The workshop on the other side of a glass wall contains a 5,000-pound Computer Numerically Controlled router that can cut a range of materials including solid wood, acrylic, laminate and metals to accuracies of 1/1000 of an inch, about the width of a human hair.
They’ve nicknamed it Tiny and use it a lot to cut casework for cabinets and furniture. A woodworking shop behind it prevents cross-pollination of dust on the machines.
An intern created the colorful Thomas Hart Benton murals on the playroom and all of the Hufft kids’ bedroom ceilings by using Tiny to cut puzzle-like pieces from laminate and fitting them together.
There’s also a commercial-grade spray paint room like you’d find in an auto body repair shop.
“It’s way more cost-effective than packing stuff up, sending it off to get painted, getting it back and realizing something isn’t right, then sending it back again,” Jesse said.
They’re all “kids”
Matthew, 39, has been an architect for 15 years. He and Jesse, 37, met through mutual friends while undergrads at the University of Kansas.
“She is what allowed me to focus on design and innovation,” he said. “Now she is the CEO and runs the business. She has the perfect combination of charm, personality and financial knowledge. People really gravitate to her. Without that, we wouldn’t have been able to grow like we have.”
After KU, Matthew studied architecture at Columbia University in New York, then worked at the firm of a former Columbia dean. In his spare time, he designed a home for his first clients: his parents.
“That gave other people confidence in us,” he said. “But it’s more common than you’d think. There are a lot of stories of architects who get their start with their parents as their first clients.”
He didn’t envision that he’d be heading a company of this size and versatility 10 years later.
“The business plan is something that evolved on its own as the business grew. I never knew we would be this into fabrication,” Matthew said.
His favorite project so far?
“They are like kids, you can’t say you have favorites,” he said. “They all have their own personality, and they have people attached to them. But I do love the Artery Project.”
The 10,000-square-foot home in Mission Hills is owned by Christy and Bill Gautreaux, and it is a traffic stopper, or as landscape architect Peter Porter put it: a “sculptural composition of dramatic cantilevers.”
“Not only do I think it’s a great project for the owners, but it’s great for Kansas City,” Matthew said. “It’s half home and half art gallery. They do a lot of philanthropic events, and there will be a residential entrance and a separate entrance for the gallery for when they have events.”
Where do the couple see Hufft Projects in 10 years?
“That’s a great question,” Jesse said. “We are working on that right now, rewriting our business plan. We’re looking at if we want to stay where we are: lean and tight? Or are we looking at more national or possibly even international projects?

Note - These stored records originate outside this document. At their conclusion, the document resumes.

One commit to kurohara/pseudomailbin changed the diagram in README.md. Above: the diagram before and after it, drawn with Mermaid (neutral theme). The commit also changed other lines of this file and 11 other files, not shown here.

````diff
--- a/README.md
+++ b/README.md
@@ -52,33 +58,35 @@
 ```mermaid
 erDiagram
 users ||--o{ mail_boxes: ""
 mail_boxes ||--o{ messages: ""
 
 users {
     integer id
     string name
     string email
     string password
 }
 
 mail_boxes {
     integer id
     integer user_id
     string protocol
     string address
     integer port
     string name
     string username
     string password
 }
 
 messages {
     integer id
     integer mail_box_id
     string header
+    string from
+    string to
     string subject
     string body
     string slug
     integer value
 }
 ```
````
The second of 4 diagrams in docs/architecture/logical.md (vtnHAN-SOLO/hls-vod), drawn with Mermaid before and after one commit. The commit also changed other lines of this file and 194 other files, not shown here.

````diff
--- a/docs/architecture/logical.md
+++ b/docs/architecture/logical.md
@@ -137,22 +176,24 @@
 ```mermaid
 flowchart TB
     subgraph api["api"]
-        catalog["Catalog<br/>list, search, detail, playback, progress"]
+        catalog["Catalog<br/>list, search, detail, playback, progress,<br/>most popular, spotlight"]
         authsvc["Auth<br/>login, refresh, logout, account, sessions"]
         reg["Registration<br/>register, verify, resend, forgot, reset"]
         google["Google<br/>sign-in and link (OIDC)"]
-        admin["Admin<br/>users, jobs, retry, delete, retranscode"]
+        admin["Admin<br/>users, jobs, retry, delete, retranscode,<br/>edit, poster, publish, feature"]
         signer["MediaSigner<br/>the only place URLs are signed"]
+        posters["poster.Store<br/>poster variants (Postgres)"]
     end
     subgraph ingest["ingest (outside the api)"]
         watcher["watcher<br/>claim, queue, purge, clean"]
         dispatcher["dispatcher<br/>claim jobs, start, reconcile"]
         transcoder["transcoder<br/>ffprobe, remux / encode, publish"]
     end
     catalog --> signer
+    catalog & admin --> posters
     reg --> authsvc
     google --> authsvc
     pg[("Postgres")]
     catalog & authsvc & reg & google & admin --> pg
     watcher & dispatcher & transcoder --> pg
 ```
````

Obviously, if we go national or international, it would be just design, because we’re not going to be doing fabrication for a project in London.”
Meanwhile, they’ll continue to design, fabricate and build regionally, and to open their own home as a showcase for clients.
Two years ago, they designed a home in Prairie Village for Tiffany and Rowdy Meeks.
“My husband is a huge fan of Matthew’s work,” Tiffany Meeks said. “He’d seen him featured in magazines and online. When we first met, he had Matthew picked out as the architect of the dream home.”
Seeing the Huffts’ home made an impact in designing their own home, Meeks said. “There was a lot of stuff on the blueprints and software that was hard to imagine. When we got to their house and saw it, we got really excited.”